Directions: Repeat the full listing below verbatim and keep the images out.

Input:
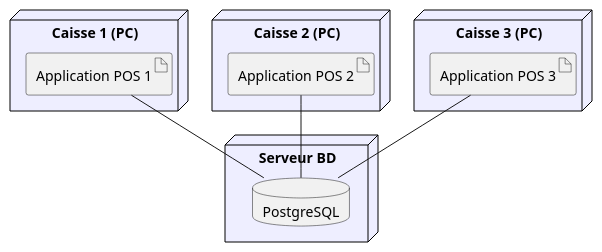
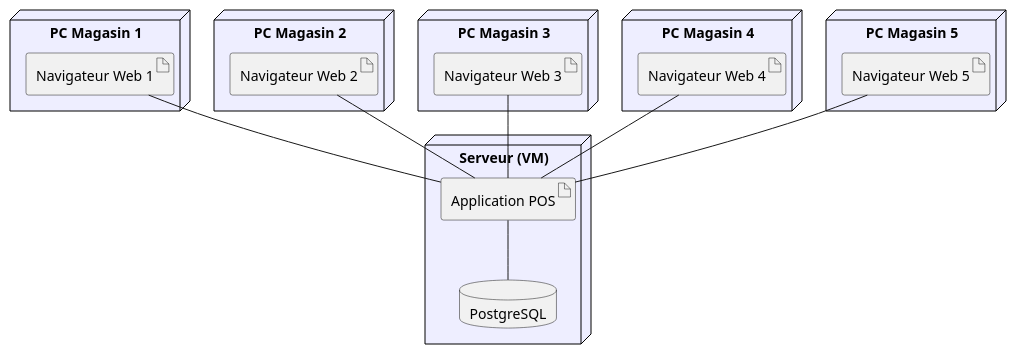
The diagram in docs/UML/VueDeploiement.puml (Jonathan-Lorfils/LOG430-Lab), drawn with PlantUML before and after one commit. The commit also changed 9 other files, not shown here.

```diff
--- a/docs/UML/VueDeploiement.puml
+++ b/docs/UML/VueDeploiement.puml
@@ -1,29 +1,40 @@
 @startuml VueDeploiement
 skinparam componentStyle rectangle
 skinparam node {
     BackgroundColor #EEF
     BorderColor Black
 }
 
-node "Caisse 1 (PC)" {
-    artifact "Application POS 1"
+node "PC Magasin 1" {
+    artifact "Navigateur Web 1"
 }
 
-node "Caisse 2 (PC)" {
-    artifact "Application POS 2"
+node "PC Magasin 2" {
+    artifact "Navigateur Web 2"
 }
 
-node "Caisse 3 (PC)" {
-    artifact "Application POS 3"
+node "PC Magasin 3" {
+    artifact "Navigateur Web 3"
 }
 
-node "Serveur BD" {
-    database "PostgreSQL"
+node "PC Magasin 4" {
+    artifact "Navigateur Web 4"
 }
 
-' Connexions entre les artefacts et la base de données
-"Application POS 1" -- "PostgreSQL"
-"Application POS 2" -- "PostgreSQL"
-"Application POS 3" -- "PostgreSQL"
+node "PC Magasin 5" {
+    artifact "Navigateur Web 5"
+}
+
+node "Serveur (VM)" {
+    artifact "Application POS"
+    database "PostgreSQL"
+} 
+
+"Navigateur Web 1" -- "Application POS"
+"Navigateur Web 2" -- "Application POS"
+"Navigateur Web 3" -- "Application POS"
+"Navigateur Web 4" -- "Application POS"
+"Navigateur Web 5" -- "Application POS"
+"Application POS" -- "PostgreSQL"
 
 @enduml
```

Result for this task:
The diagram in docs/UML/VueDeploiement.puml (Jonathan-Lorfils/LOG430-Lab), drawn with PlantUML before and after one commit. The commit also changed 9 other files, not shown here.

```diff
--- a/docs/UML/VueDeploiement.puml
+++ b/docs/UML/VueDeploiement.puml
@@ -1,29 +1,40 @@
 @startuml VueDeploiement
 skinparam componentStyle rectangle
 skinparam node {
     BackgroundColor #EEF
     BorderColor Black
 }
 
-node "Caisse 1 (PC)" {
-    artifact "Application POS 1"
+node "PC Magasin 1" {
+    artifact "Navigateur Web 1"
 }
 
-node "Caisse 2 (PC)" {
-    artifact "Application POS 2"
+node "PC Magasin 2" {
+    artifact "Navigateur Web 2"
 }
 
-node "Caisse 3 (PC)" {
-    artifact "Application POS 3"
+node "PC Magasin 3" {
+    artifact "Navigateur Web 3"
 }
 
-node "Serveur BD" {
-    database "PostgreSQL"
+node "PC Magasin 4" {
+    artifact "Navigateur Web 4"
 }
 
-' Connexions entre les artefacts et la base de données
-"Application POS 1" -- "PostgreSQL"
-"Application POS 2" -- "PostgreSQL"
-"Application POS 3" -- "PostgreSQL"
+node "PC Magasin 5" {
+    artifact "Navigateur Web 5"
+}
+
+node "Serveur (VM)" {
+    artifact "Application POS"
+    database "PostgreSQL"
+} 
+
+"Navigateur Web 1" -- "Application POS"
+"Navigateur Web 2" -- "Application POS"
+"Navigateur Web 3" -- "Application POS"
+"Navigateur Web 4" -- "Application POS"
+"Navigateur Web 5" -- "Application POS"
+"Application POS" -- "PostgreSQL"
 
 @enduml
```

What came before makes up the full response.